To quote Buffett, 'Ships will sail around the world but the Flat Earth Society will flourish. There will continue to be wide discrepancies between price and value in the marketplace...' One way to examine how market sentiment has changed over time is to look at the interaction between a company's share price and its earnings per share (EPS).
During the unfortunate twelve months during which the Insteel Industries share price fell, it actually saw its earnings per share (EPS) improve by 10%. It's quite possible that growth expectations may have been unreasonable in the past. The divergence between the EPS and the share price is quite notable, during the year. But we might find some different metrics explain the share price movements better.
With a low yield of 0.6% we doubt that the dividend influences the share price much. Insteel Industries managed to grow revenue over the last year, which is usually a real positive. Since we can't easily explain the share price movement based on these metrics, it might be worth considering how market sentiment has changed towards the stock.
The chart below shows how revenue and earnings have changed with time, (if you click on the chart you can see the actual values).
It's good to see that there was some significant insider buying in the last three months. That's a positive. On the other hand, we think the revenue and earnings trends are much more meaningful measures of the business. You can see what analysts are predicting for Insteel Industries in this interactive graph of future profit estimates.
What about the Total Shareholder Return (TSR)?
Investors should note that there's a difference between Insteel Industries's total shareholder return (TSR) and its share price change, which we've covered above. Arguably the TSR is a more complete return calculation because it accounts for the value of dividends (as if they were reinvested), along with the hypothetical value of any discounted capital that have been offered to shareholders. Dividends have been really beneficial for Insteel Industries shareholders, and that cash payout explains why its total shareholder loss of 43%, over the last year, isn't as bad as the share price return.
A Different Perspective
Insteel Industries shareholders are down 43% for the year (even including dividends), but the market itself is up 2.9%. However, keep in mind that even the best stocks will sometimes underperform the market over a twelve month period. Longer term investors wouldn't be so upset, since they would have made 1.8%, each year, over five years. It could be that the recent sell-off is an opportunity, so it may be worth checking the fundamental data for signs of a long term growth trend. It is all well and good that insiders have been buying shares, but we suggest you check here to see what price insiders were buying at.
Insteel Industries is not the only stock that insiders are buying. For those who like to find winning investments this free list of growing companies with recent insider purchasing, could be just the ticket.
Please note, the market returns quoted in this article reflect the market weighted average returns of stocks that currently trade on US exchanges.
We aim to bring you long-term focused research analysis driven by fundamental data. Note that our analysis may not factor in the latest price-sensitive company announcements or qualitative material.

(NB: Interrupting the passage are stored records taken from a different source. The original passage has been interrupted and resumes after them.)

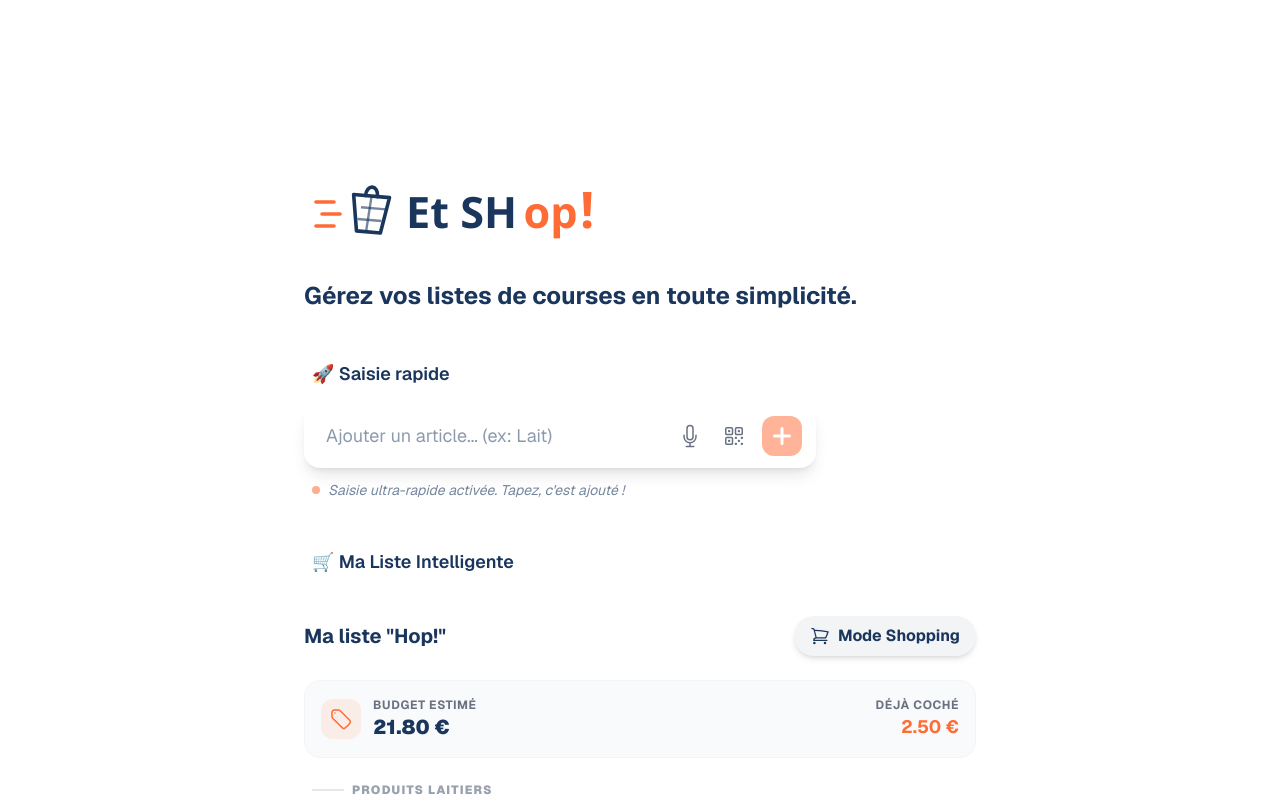
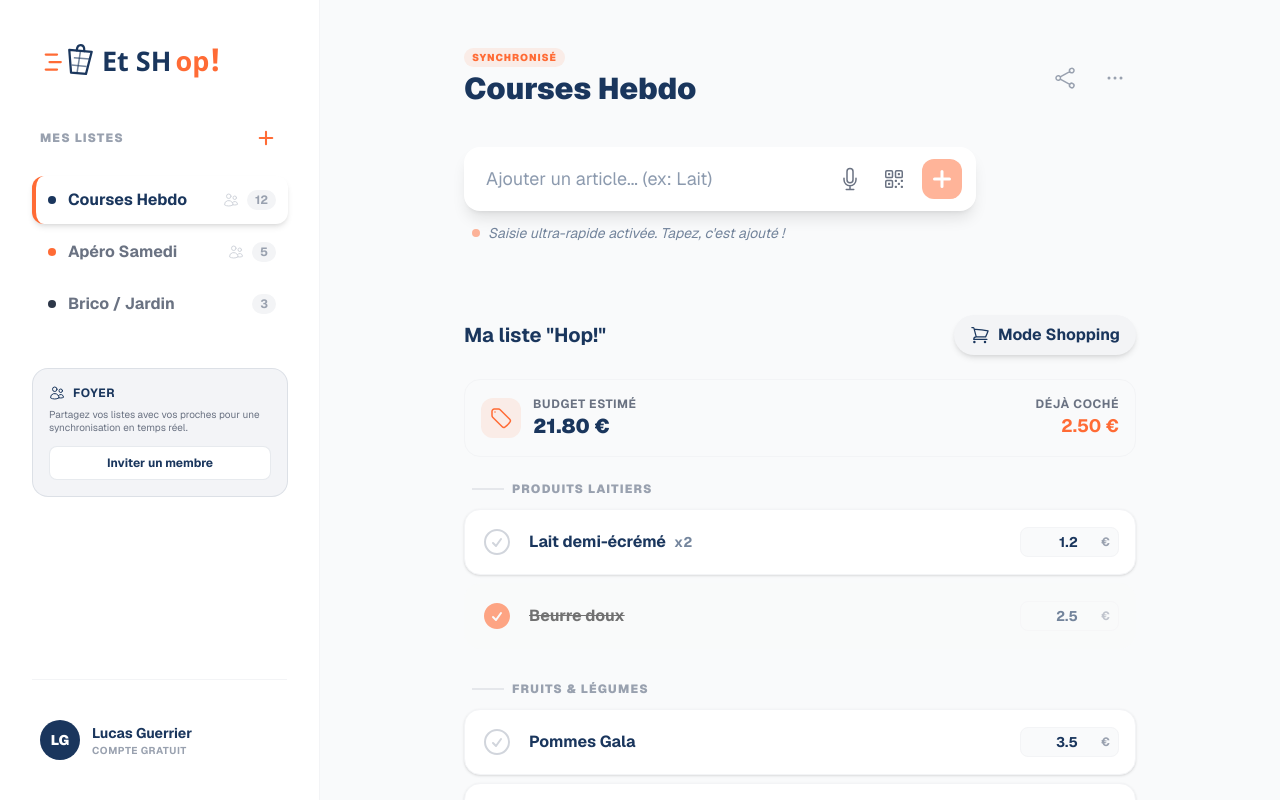
Before and after one commit to CrokNoks/et-shop, a Next.js app in the folder apps/web/: page / in a window 1280 px wide. Shown: the top 800 px of the page. Built offline with nearby package versions, Linux system fonts and the light colour scheme.

Commit message:
feat: implement Sharing and Organization pillar with multi-list sidebar and dashboard layout

```diff
--- a/apps/web/src/app/page.tsx
+++ b/apps/web/src/app/page.tsx
@@ -1,47 +1,76 @@
+"use client";
+
+import React, { useState } from 'react';
 import { Logo } from "@/components/Logo";
 import { HopInput } from "@/components/HopInput";
 import { ShoppingList } from "@/components/ShoppingList";
+import { ListSidebar } from "@/components/ListSidebar";
+import { ShareIcon, EllipsisHorizontalIcon } from '@heroicons/react/24/outline';
 
 export default function Home() {
+  const [activeListId, setActiveListId] = useState('1');
+
   return (
-    <div className="grid grid-rows-[20px_1fr_20px] items-center justify-items-center min-h-screen p-8 pb-20 gap-16 sm:p-20 font-[family-name:var(--font-geist-sans)]">
-      <main className="flex flex-col gap-12 row-start-2 items-center sm:items-start w-full max-w-2xl">
-        <div className="flex flex-col gap-4 items-center sm:items-start">
-          <Logo width={300} height={100} />
-          <h1 className="text-2xl font-bold text-[#1A365D]">
-            Gérez vos listes de courses en toute simplicité.
-          </h1>
+    <div className="min-h-screen bg-gray-50 flex flex-col sm:flex-row font-[family-name:var(--font-geist-sans)]">
+
+      {/* Sidebar - Organisation multi-listes */}
+      <aside className="w-full sm:w-80 bg-white border-r border-gray-100 p-8 flex flex-col gap-8 sm:h-screen sm:sticky sm:top-0">
+        <Logo width={200} height={60} />
+        <ListSidebar activeListId={activeListId} onListSelect={setActiveListId} />
+
+        <div className="mt-auto pt-8 border-t border-gray-100">
+          <div className="flex items-center gap-3 p-2">
+            <div className="w-10 h-10 rounded-full bg-[#1A365D] flex items-center justify-center text-white font-black text-sm">
+              LG
+            </div>
+            <div className="flex-1 min-w-0">
+              <p className="text-sm font-bold text-[#1A365D] truncate">Lucas Guerrier</p>
+              <p className="text-[10px] text-gray-400 font-bold uppercase tracking-wider">Compte Gratuit</p>
+            </div>
+          </div>
         </div>
+      </aside>
 
-        {/* Section de saisie rapide "Hop!" */}
-        <div className="w-full flex flex-col gap-4">
-          <h2 className="text-lg font-semibold text-[#1A365D] px-2 flex items-center gap-2 text-balance">
-            🚀 Saisie rapide
-          </h2>
-          <HopInput />
-        </div>
+      {/* Main Content - Liste active & Saisie Hop! */}
+      <main className="flex-1 p-6 sm:p-12 flex justify-center">
+        <div className="w-full max-w-2xl flex flex-col gap-10">
 
-        {/* Liste intelligente par rayons */}
-        <div className="w-full flex flex-col gap-2">
-          <h2 className="text-lg font-semibold text-[#1A365D] px-2 flex items-center gap-2">
-            🛒 Ma Liste Intelligente
-          </h2>
+          {/* Header de la liste active */}
+          <div className="flex items-center justify-between">
+            <div className="flex flex-col gap-1">
+              <div className="flex items-center gap-2">
+                <span className="text-[#FF6B35] font-black tracking-widest text-[10px] uppercase bg-[#FF6B35]/10 px-2 py-0.5 rounded-full">
+                  Synchronisé
+                </span>
+              </div>
+              <h1 className="text-3xl font-black text-[#1A365D]">
+                Courses Hebdo
+              </h1>
+            </div>
+
+            <div className="flex items-center gap-2">
+              <button className="p-2 hover:bg-white rounded-xl transition-all border border-transparent hover:border-gray-100 text-gray-400 hover:text-[#1A365D]" title="Partager">
+                <ShareIcon className="w-6 h-6" />
+              </button>
+              <button className="p-2 hover:bg-white rounded-xl transition-all border border-transparent hover:border-gray-100 text-gray-400 hover:text-[#1A365D]" title="Plus d'options">
+                <EllipsisHorizontalIcon className="w-6 h-6" />
+              </button>
+            </div>
+          </div>
+
+          {/* Section de saisie rapide "Hop!" */}
+          <div className="flex flex-col gap-4">
+            <HopInput />
+          </div>
+
+          {/* Liste intelligente par rayons */}
           <ShoppingList />
-        </div>
 
-        <div className="flex gap-4 items-center flex-col sm:flex-row pb-12">
-          <button className="rounded-full border border-solid border-transparent transition-colors flex items-center justify-center bg-[#FF6B35] text-white gap-2 hover:bg-[#e55a2b] text-sm sm:text-base h-10 sm:h-12 px-6 sm:px-8 font-bold shadow-md">
-            Créer une nouvelle liste
-          </button>
-          <button className="rounded-full border border-solid border-[#1A365D] transition-colors flex items-center justify-center hover:bg-gray-50 text-sm sm:text-base h-10 sm:h-12 px-6 sm:px-8 text-[#1A365D] font-medium">
-            Mes listes partagées
-          </button>
+          <footer className="mt-auto py-12 flex gap-6 flex-wrap items-center justify-center text-[#1A365D] opacity-40 text-xs">
+            <p>© 2026 Et SHop! - Votre compagnon de courses propulsionné</p>
+          </footer>
         </div>
       </main>
-
-      <footer className="row-start-3 flex gap-6 flex-wrap items-center justify-center text-[#1A365D] opacity-70">
-        <p>© 2026 Et SHop! - Votre compagnon de courses propulsionné</p>
-      </footer>
     </div>
   );
 }
--- /dev/null
+++ b/apps/web/src/components/ListSidebar.tsx
@@ -0,0 +1,81 @@
+"use client";
+
+import React from 'react';
+import { ListBulletIcon, PlusIcon, UsersIcon, HashtagIcon } from '@heroicons/react/24/outline';
+
+interface List {
+  id: string;
+  name: string;
+  itemCount: number;
+  isShared: boolean;
+  color: string;
+}
+
+const MOCK_LISTS: List[] = [
+  { id: '1', name: 'Courses Hebdo', itemCount: 12, isShared: true, color: '#1A365D' },
+  { id: '2', name: 'Apéro Samedi', itemCount: 5, isShared: true, color: '#FF6B35' },
+  { id: '3', name: 'Brico / Jardin', itemCount: 3, isShared: false, color: '#2D3748' },
+];
+
+interface ListSidebarProps {
+  activeListId: string;
+  onListSelect: (id: string) => void;
+}
+
+export const ListSidebar: React.FC<ListSidebarProps> = ({ activeListId, onListSelect }) => {
+  return (
+    <div className="w-full sm:w-64 flex flex-col gap-6">
+      <div className="flex items-center justify-between px-2">
+        <h3 className="text-xs font-black text-gray-400 uppercase tracking-widest">Mes Listes</h3>
+        <button className="p-1 hover:bg-gray-100 rounded-lg text-[#FF6B35] transition-colors">
+          <PlusIcon className="w-5 h-5" strokeWidth={2.5} />
+        </button>
+      </div>
+
+      <div className="flex flex-col gap-1">
+        {MOCK_LISTS.map((list) => (
+          <button
+            key={list.id}
+            onClick={() => onListSelect(list.id)}
+            className={`flex items-center justify-between p-3 rounded-xl transition-all group ${
+              activeListId === list.id
+                ? 'bg-white shadow-md border-l-4 border-[#FF6B35]'
+                : 'hover:bg-gray-50 border-l-4 border-transparent text-gray-500'
+            }`}
+          >
+            <div className="flex items-center gap-3">
+              <div
+                className="w-2 h-2 rounded-full"
+                style={{ backgroundColor: list.color }}
+              />
+              <span className={`font-bold ${activeListId === list.id ? 'text-[#1A365D]' : ''}`}>
+                {list.name}
+              </span>
+            </div>
+
+            <div className="flex items-center gap-2">
+              {list.isShared && <UsersIcon className="w-4 h-4 text-gray-300" />}
+              <span className="text-xs font-bold bg-gray-100 px-2 py-0.5 rounded-full text-gray-400 group-hover:bg-gray-200 transition-colors">
+                {list.itemCount}
+              </span>
+            </div>
+          </button>
+        ))}
+      </div>
+
+      {/* Section Organisation du foyer */}
+      <div className="mt-4 p-4 bg-[#1A365D]/5 rounded-2xl border border-[#1A365D]/10">
+        <div className="flex items-center gap-2 mb-2">
+          <UsersIcon className="w-4 h-4 text-[#1A365D]" />
+          <span className="text-xs font-bold text-[#1A365D] uppercase tracking-wider">Foyer</span>
+        </div>
+        <p className="text-[10px] text-gray-500 leading-tight">
+          Partagez vos listes avec vos proches pour une synchronisation en temps réel.
+        </p>
+        <button className="mt-3 w-full py-2 bg-white text-[#1A365D] text-xs font-bold rounded-lg border border-[#1A365D]/10 hover:shadow-sm transition-all">
+          Inviter un membre
+        </button>
+      </div>
+    </div>
+  );
+};
```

If you spot an error that warrants correction, please contact the editor at email@example.com. This article by Simply Wall St is general in nature. It does not constitute a recommendation to buy or sell any stock, and does not take account of your objectives, or your financial situation. Simply Wall St has no position in the stocks mentioned. Thank you for reading.